Many security-conscious people probably think they’d never fall for a phone-based phishing scam. But if your response to such a scam involves anything other than hanging up and calling back the entity that claims to be calling, you may be in for a rude awakening. Here’s how one security and tech-savvy reader got taken for more than $10,000 in an elaborate, weeks-long ruse.

Andrew Abernathy:

A problem here in my experience is legit fraud departments leave callback numbers that don’t match the phone number on the back of the credit card; if you call the number on the card they don’t know what you’re talking about. Fraud depts are training us to trust random ass calls.

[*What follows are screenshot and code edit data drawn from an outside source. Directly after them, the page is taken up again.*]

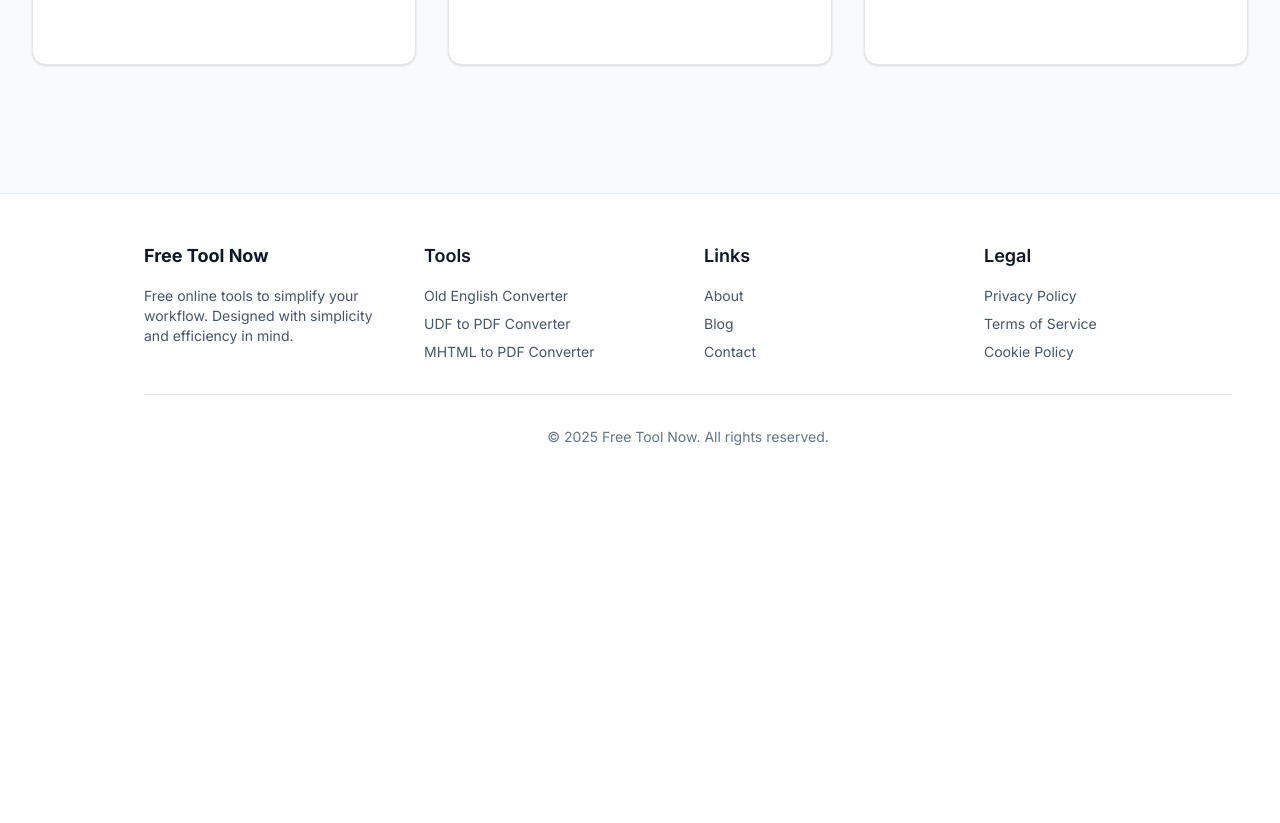
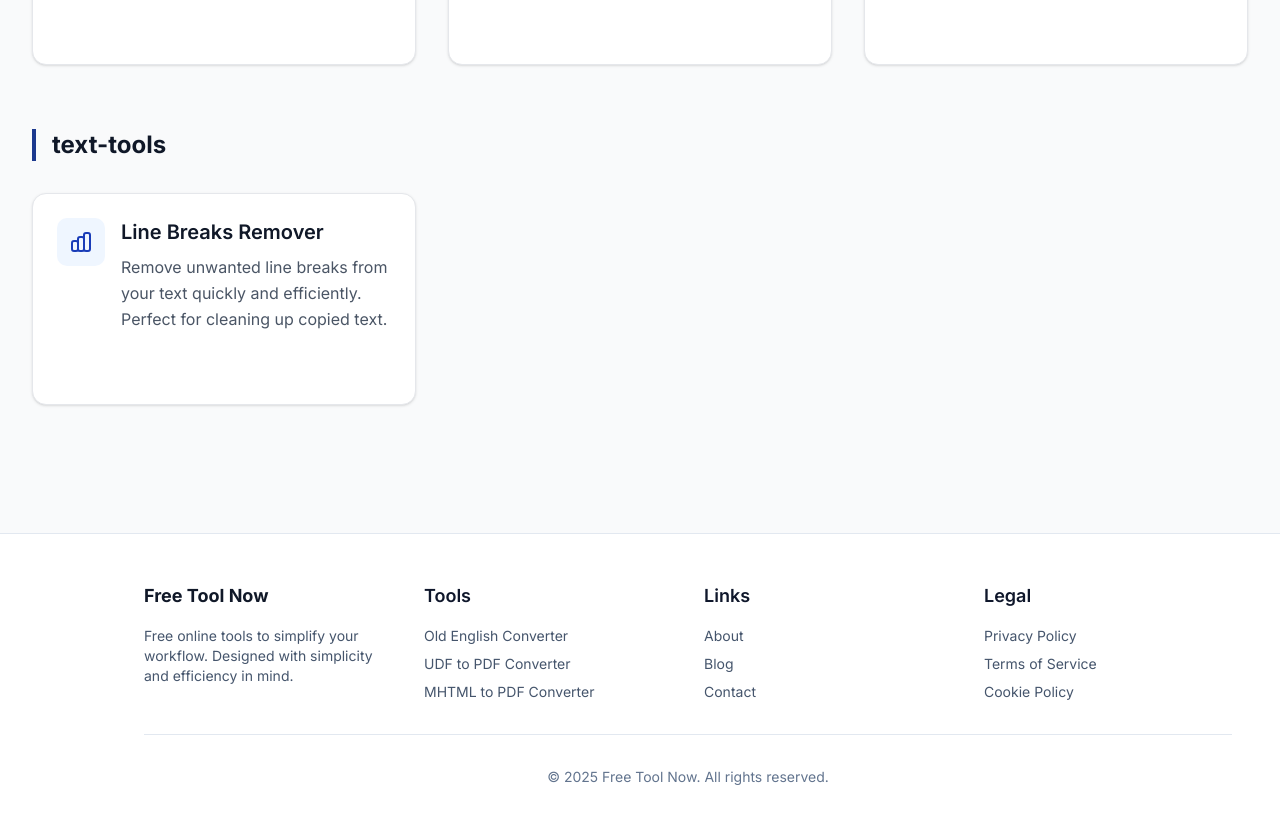
Before and after one commit to imad-101/Tools-Site, a Next.js app: page /tools in a window 1280 px wide. Shown: the part 1880-2703 px from the top of the page. Before the commit the page ends 2375 px from the top, so only its background shows below. Built offline with nearby package versions, Linux system fonts and the light colour scheme.

Commit message:
added internal links for new tool

```diff
--- a/app/allTools.ts
+++ b/app/allTools.ts
@@ -100,6 +100,17 @@ const allTools = [
     badgeColor: "",
     href: "/zpl-to-pdf-converter",
   },
+  {
+    id: 10,
+    title: "Line Breaks Remover",
+    description:
+      "Remove unwanted line breaks from your text quickly and efficiently. Perfect for cleaning up copied text.",
+    icon: React.createElement(FileText, { className: "h-8 w-8 text-black" }),
+    category: "text-tools",
+    badge: null,
+    badgeColor: "",
+    href: "/remove-line-breaks-online",
+  },
 ];
 
 export default allTools;
--- a/components/featured-tools.tsx
+++ b/components/featured-tools.tsx
@@ -81,6 +81,17 @@ export function FeaturedTools() {
       badgeColor: "blue",
       href: "/udf-to-pdf",
     },
+    {
+      id: 8,
+      title: "Line Breaks Remover",
+      description:
+        "Remove unwanted line breaks from your text quickly and efficiently. Perfect for cleaning up copied text.",
+      icon: React.createElement(FileText, { className: "h-8 w-8 text-black" }),
+      category: "text-tools",
+      badge: null,
+      badgeColor: "",
+      href: "/remove-line-breaks-online",
+    },
   ];
 
   return (
```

Pieter Gunst:

Once I gave my member number, the attacker used the password reset flow to trigger a text message from the bank.

They used this to gain access to the account.

Then read some of my transactions to give the call more credibility

Patrick McKenzie:

Wish more banks would do what Stripe does here: “Log into your account and use the ‘auth a support rep’ feature. I will read you some digits, you verify they match, then read your digits to me.”

Chris Messina:

Apple Support now sends push notifications to your devices to verify that it’s you calling.

Corey Hoffstein:

My bank just called me about something, but couldn’t tell me what it was about unless I answered my security questions.

Sorry, I’m going to assume it’s fraud and hang up 100% of the time.

I called the bank myself. Turns out it was legit.

What a stupid, broken security model.

Oluseyi Sonaiya:

I just received a phone call purporting to be Apple Inc., with a recorded voice telling me my “iCloud account had been breached,” not to perform any actions, and to press “1” to connect with “Apple Support.”

If you receive this call, it’s a scam.

[…]

There is some persistent vulnerability in US phone networks that is allowing spammers to spoof the phone numbers and caller ID information of known brands. It shows up as "Apple Inc." on my phone, too.

Brian Krebs:

You may have heard that today’s phone fraudsters like to use caller ID spoofing services to make their scam calls seem more believable. But you probably didn’t know that these fraudsters also can use caller ID spoofing to trick your bank into giving up information about recent transactions on your account — data that can then be abused to make their phone scams more believable and expose you to additional forms of identity theft.

Update (2022-02-04): John Bowdre:

I’ll also add: if you can’t find a company’s support phone number on their website, they don’t want you to call. Use some other contact method. The number you found via search is probably a scam.